July 23, 2000
The R.V. Odyssey readies to embark on the third leg of the voyage, the Pacific crossing.
Listen to the related Odyssey log-
The Night Before the Departure - Real Audio
Photo: Genevieve Johnson
July 20, 2000
A Sea Cucumber underwater. The adults of these remarkable creatures serve as ocean filters, helping to purifying the seawater, ensuring the maintenance of a healthy, functioning aquatic ecosystem in the surrounding waters of the Galapagos.
Listen to the related Odyssey log-
Sea Cucumbers in Peril - Real Audio
Photo: Genevieve Johnson
July 18, 2000
Children from the Center for Enviromental Education on the island of Santa Cruz learn about conservation and the enviroment through puppet shows.
Watch the related video
Enviromental Education in the Galapagos: Real Audio
Photo: Chris Johnson
July 13, 2000
On the island of North Seymour, two Blue Footed Boobies.
Watch the related video
Blue Footed Boobies : Real Video
Photo: Chris Johnson
July 7, 2000
Geoff Woodhouse, a Dog Trainer at the Charles Darwin Research Station, discusses the Isabela Project.
Listen to the related Odyssey Log-
The Isabela Project : Real Audio
Photo: Chris Johnson
June 29, 2000
The Black sea turtle only nests in the Galapagos Islands and is a sub-species of the green sea turtle.
Listen to the related Odyssey Log-
Sea Turtles of the Galapagos: Part II - Real Video
Photo: Genevieve Johnson
June 28, 2000
A masked booby lands on the shell of a Black sea turtle.
Listen to the related Odyssey Log-
Sea Turtles of the Galapagos: Part I - Real Audio
Photo: Chris Johnson
June 27, 2000

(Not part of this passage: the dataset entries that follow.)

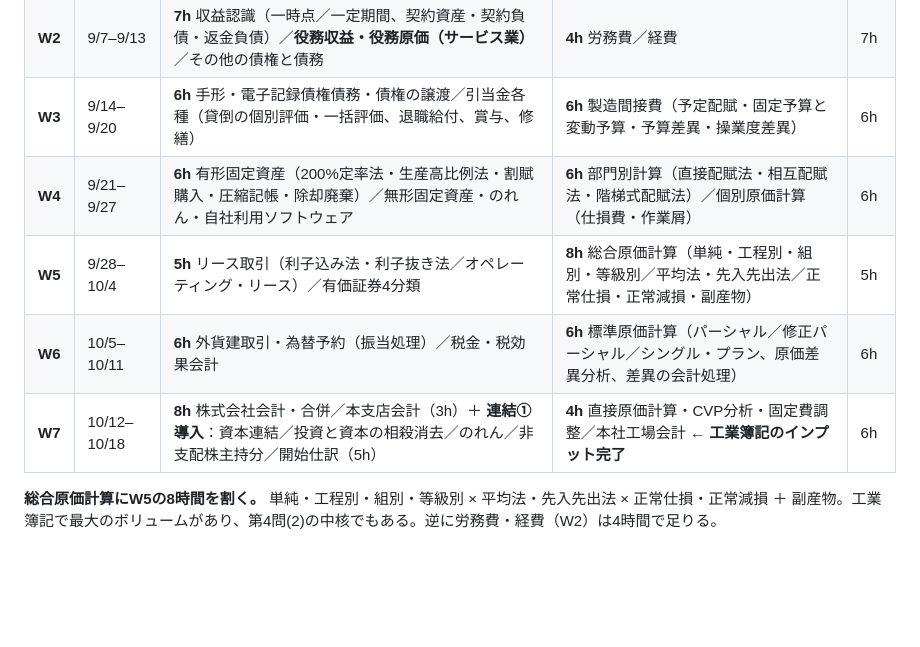
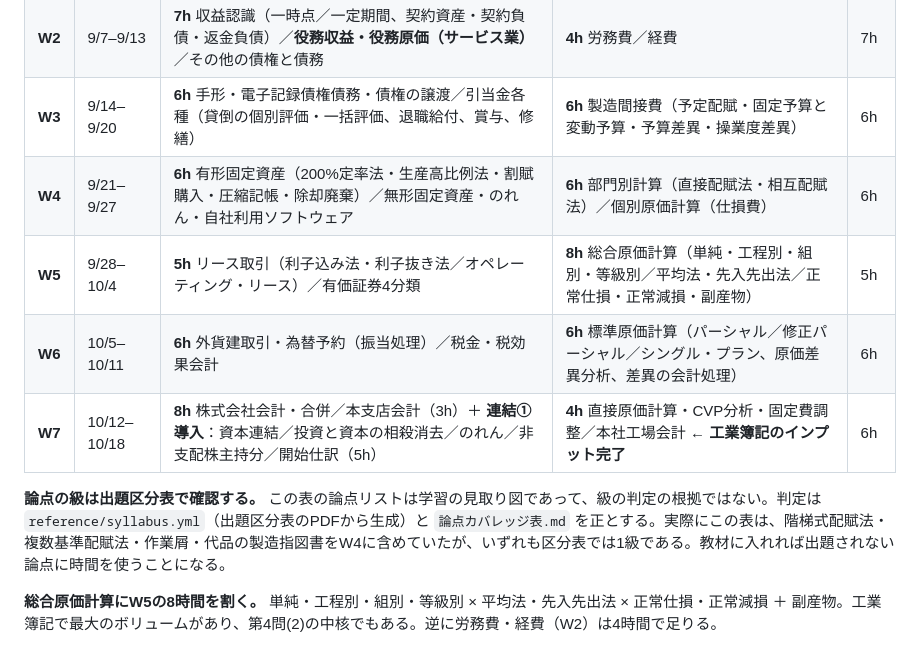
Before and after one commit to yui666a/jncci-bookkeeping-test-grade-2, a Markdown page: 学習カリキュラム.md, the part around the change. GitHub-like rendering; blank space fills up the shorter version.

Commit message:
fix: カリキュラムのW4に1級の論点が混じっていたのを直す
階梯式配賦法・複数基準配賦法・作業屑の処理は、出題区分表では
いずれも1級である。教材に入れれば、出題されない論点に
6時間の一部を使うことになる。

この表の論点リストは学習の見取り図であって級の判定の根拠ではない、
という注記も足す。同じ取り違えがW5以降にも残っている可能性がある。

Co-Authored-By: Claude Opus 5 (1M context) <noreply@anthropic.com>
Claude-Session: https://claude.ai/code/session_01BwycHjUEFYTBYYYkAmkoXb

```diff
--- a/学習カリキュラム.md
+++ b/学習カリキュラム.md
@@ -180,10 +180,12 @@
 | **W1** | 8/31–9/6 | **5h** 純資産と資本の関係／現金預金・銀行勘定調整表／商品売買（売上原価対立法・総平均法・棚卸減耗・商品評価損） | **6h** 工業簿記の全体像・原価の分類／材料費 | 7h |
 | **W2** | 9/7–9/13 | **7h** 収益認識（一時点／一定期間、契約資産・契約負債・返金負債）／**役務収益・役務原価（サービス業）**／その他の債権と債務 | **4h** 労務費／経費 | 7h |
 | **W3** | 9/14–9/20 | **6h** 手形・電子記録債権債務・債権の譲渡／引当金各種（貸倒の個別評価・一括評価、退職給付、賞与、修繕） | **6h** 製造間接費（予定配賦・固定予算と変動予算・予算差異・操業度差異） | 6h |
-| **W4** | 9/21–9/27 | **6h** 有形固定資産（200%定率法・生産高比例法・割賦購入・圧縮記帳・除却廃棄）／無形固定資産・のれん・自社利用ソフトウェア | **6h** 部門別計算（直接配賦法・相互配賦法・階梯式配賦法）／個別原価計算（仕損費・作業屑） | 6h |
+| **W4** | 9/21–9/27 | **6h** 有形固定資産（200%定率法・生産高比例法・割賦購入・圧縮記帳・除却廃棄）／無形固定資産・のれん・自社利用ソフトウェア | **6h** 部門別計算（直接配賦法・相互配賦法）／個別原価計算（仕損費） | 6h |
 | **W5** | 9/28–10/4 | **5h** リース取引（利子込み法・利子抜き法／オペレーティング・リース）／有価証券4分類 | **8h** 総合原価計算（単純・工程別・組別・等級別／平均法・先入先出法／正常仕損・正常減損・副産物） | 5h |
 | **W6** | 10/5–10/11 | **6h** 外貨建取引・為替予約（振当処理）／税金・税効果会計 | **6h** 標準原価計算（パーシャル／修正パーシャル／シングル・プラン、原価差異分析、差異の会計処理） | 6h |
 | **W7** | 10/12–10/18 | **8h** 株式会社会計・合併／本支店会計（3h）＋ **連結①導入**：資本連結／投資と資本の相殺消去／のれん／非支配株主持分／開始仕訳（5h） | **4h** 直接原価計算・CVP分析・固定費調整／本社工場会計 ← **工業簿記のインプット完了** | 6h |
+
+**論点の級は出題区分表で確認する。** この表の論点リストは学習の見取り図であって、級の判定の根拠ではない。判定は `reference/syllabus.yml`（出題区分表のPDFから生成）と `論点カバレッジ表.md` を正とする。実際にこの表は、階梯式配賦法・複数基準配賦法・作業屑・代品の製造指図書をW4に含めていたが、いずれも区分表では1級である。教材に入れれば出題されない論点に時間を使うことになる。
 
 **総合原価計算にW5の8時間を割く。** 単純・工程別・組別・等級別 × 平均法・先入先出法 × 正常仕損・正常減損 ＋ 副産物。工業簿記で最大のボリュームがあり、第4問(2)の中核でもある。逆に労務費・経費（W2）は4時間で足りる。
 
```
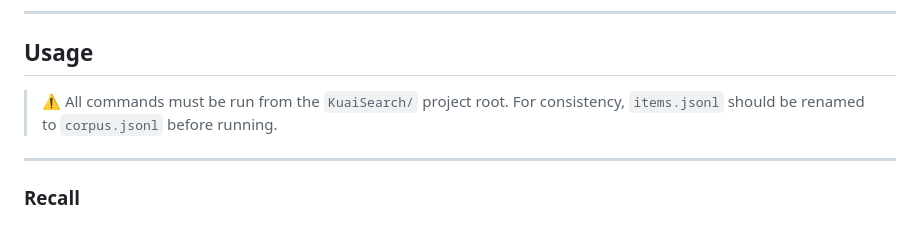
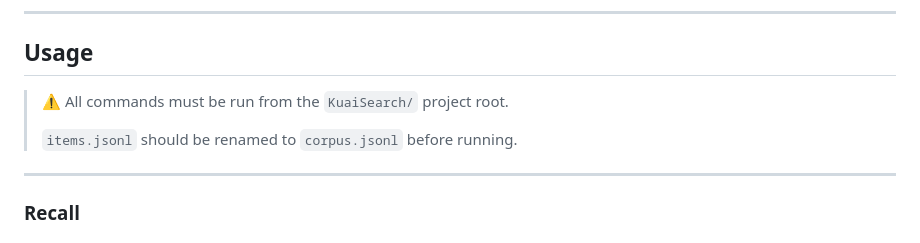
Before and after one commit to benchen4395/KuaiSearch, a Markdown page: README.md, the part around the change. Drawn GitHub-style.

Commit message:
docs: add note about renaming items.jsonl to corpus.jsonl

```diff
--- a/README.md
+++ b/README.md
@@ -121,7 +121,9 @@ Or manually download from: **https://huggingface.co/datasets/benchen4395/KuaiSea
 ## Usage
 
 > ⚠️ All commands must be run from the `KuaiSearch/` project root.
-> For consistency, `items.jsonl` should be renamed to `corpus.jsonl` before running.
+>
+> `items.jsonl` should be renamed to `corpus.jsonl` before running.
+
 ---
 
 ### Recall
```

The Yellow-Crowned Night Heron - As their name suggests, these birds are primarily nocturnal hunters feeding on locusts, centipedes and scorpions. Occasionally they will hunt in daylight, particularly favoring the Sally Lightfoot crab.
Listen to the related Odyssey Log-
Exploring Santa Cruz: Real Video
Photo: Chris Johnson
June 23, 2000
Giant Tortoises can weigh up to an astonishing 270kg. With such great size comes longevity. These animals don't reach sexual maturity until 25-30 years of age, and it is believed they can live for as many as 150 years.
Photo: Genevieve Johnson
June 20, 2000
The sperm whale fluke is a moment of great beauty, the massive, flexible tail hanging for an instant as a waterfall spills gently over it as it dives.
Listen to the related Odyssey Log-
Theories of How Sperm Whales Catch Squid: Real Audio
Photo: Chris Johnson
June 19, 2000
Squid have the largest eyes of any animal, with the eye of the giant squid exceeding 15cm in diameter, the size of a dinner plate.
Watch the related Video Log-
Squid - The Prey of Sperm Whales: Real Video
Photo: Chris Johnson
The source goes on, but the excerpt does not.